The four "chapters" that comprise this tiny book originated as essays in the New York Times that Oliver Sacks (1933-2015) wrote in the last two years of his life. Sacks, who died in August of 2015 from cancer, spent the better part of fifty years as a neurologist and best-selling author of books that were based on the clinical histories of his patients. He was famous for his unusual degree of empathy, not to mention scientific curiosity, for his patients and how they had been "mistreated or marginalized" because of their diseases. And so, he told their stories. See, for example, our JwJ reviews of The Mind's Eye, Musicophila, and his memoir On the Move that was completed just before he died.
"Mercury" was published in July of 2013 on the occasion of his eightieth birthday, and eighteen months before he learned that his rare form of eye cancer had metastasized. One month after learning that he had multiple metastases in the liver, and that he was suddenly "face to face with dying," he wrote "My Own Life." "I feel a sudden clear focus and perspective. There is no time for anything inessential." About three months before he died, in the summer of 2015 while he was still in fairly good health, he wrote "My Periodic Table." The last essay, "Sabbath," appeared just two weeks before he died. There he reflects on his ambivalent feelings about his Jewish heritage, and about "what is meant by living a good and worthwhile life."

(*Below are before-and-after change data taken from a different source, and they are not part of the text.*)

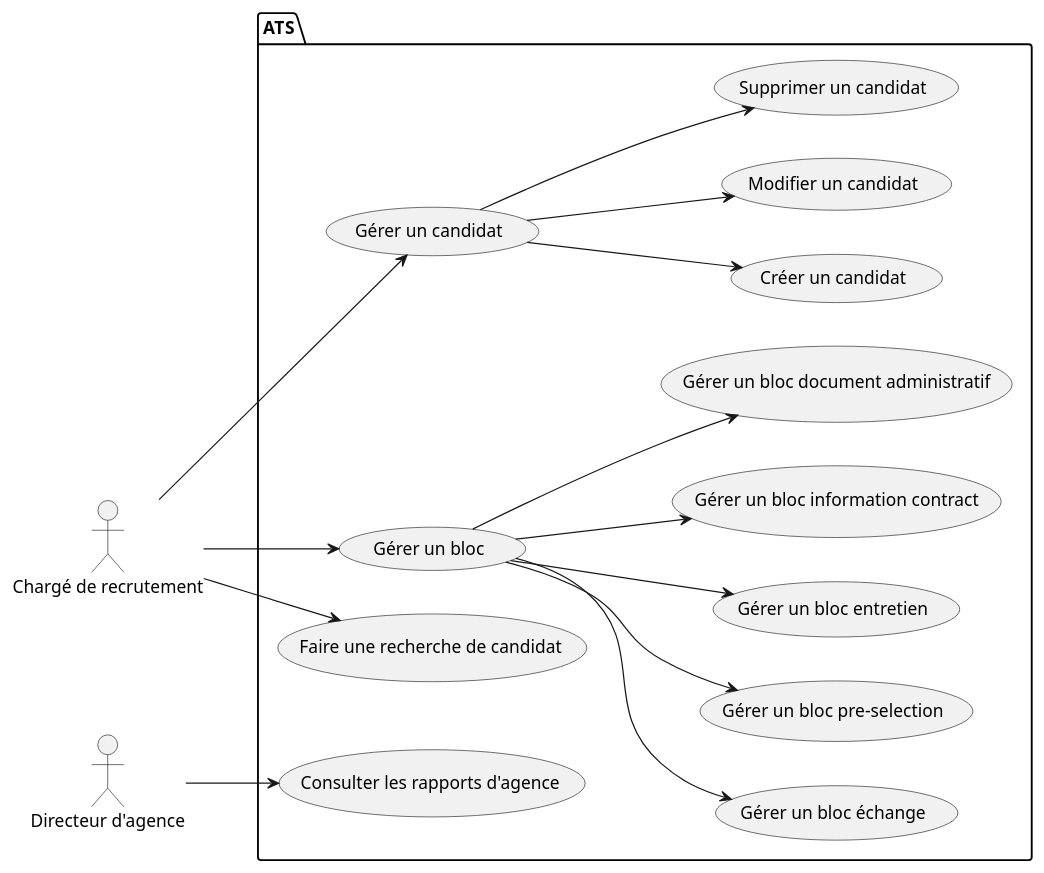
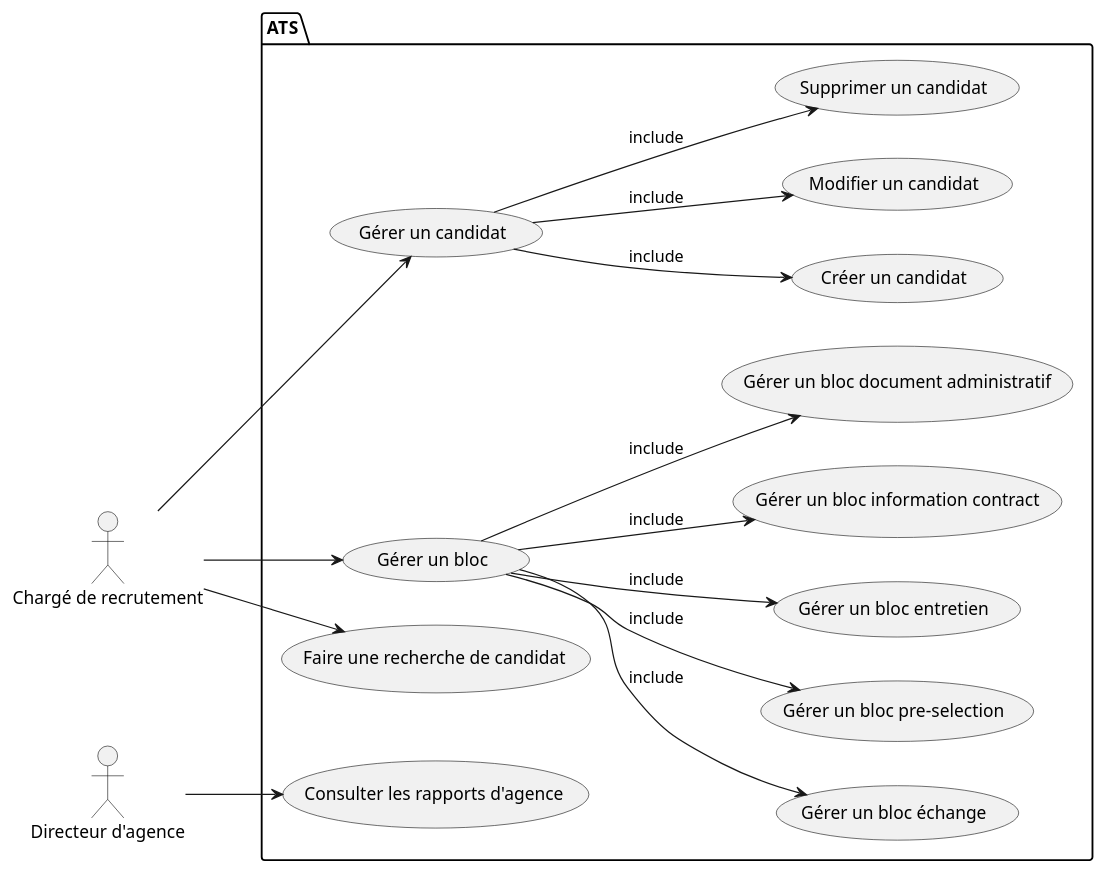
Before and after one commit to QuentinVdr/CompoMetier: the third of 4 diagrams in README.md, drawn with PlantUML.

Commit message:
✨ Update UML diagrams in README.md

````diff
--- a/README.md
+++ b/README.md
@@ -79,33 +79,33 @@
 ```plantuml
 @startuml
 left to right direction
 actor "Chargé de recrutement" as cr
 actor "Directeur d'agence" as ad
 package ATS {
   usecase "Gérer un candidat" as UC1
   usecase "Créer un candidat" as UC11
   usecase "Modifier un candidat" as UC12
   usecase "Supprimer un candidat" as UC13
   usecase "Gérer un bloc" as UC2
   usecase "Gérer un bloc échange" as UC21
   usecase "Gérer un bloc pre-selection" as UC22
   usecase "Gérer un bloc entretien" as UC23
   usecase "Gérer un bloc information contract" as UC24
   usecase "Gérer un bloc document administratif" as UC25
   usecase "Faire une recherche de candidat" as UC3
   usecase "Consulter les rapports d'agence" as ADUC1
 }
 cr --> UC1
-UC1 --> UC11
-UC1 --> UC12
-UC1 --> UC13
+UC1 --> UC11 : include
+UC1 --> UC12 : include
+UC1 --> UC13 : include
 cr --> UC2
-UC2 --> UC21
-UC2 --> UC22
-UC2 --> UC23
-UC2 --> UC24
-UC2 --> UC25
+UC2 --> UC21 : include
+UC2 --> UC22 : include
+UC2 --> UC23 : include
+UC2 --> UC24 : include
+UC2 --> UC25 : include
 cr --> UC3
 ad --> ADUC1
 @enduml
 ```
````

What we have here is a gifted writer who lived a colorful life reflecting on the pleasures and pains of old age, the perspective of time, the many gifts of life, and the specter of death that he faced with candor and grace. " I cannot pretend I am without fear. But my predominant feeling is one of gratitude. I have loved and been loved. I have been given much and I have given something in return. Above all, I have been a sentient being, a thinking animal, on this beautiful planet, and that in itself has been an enormous privilege and adventure."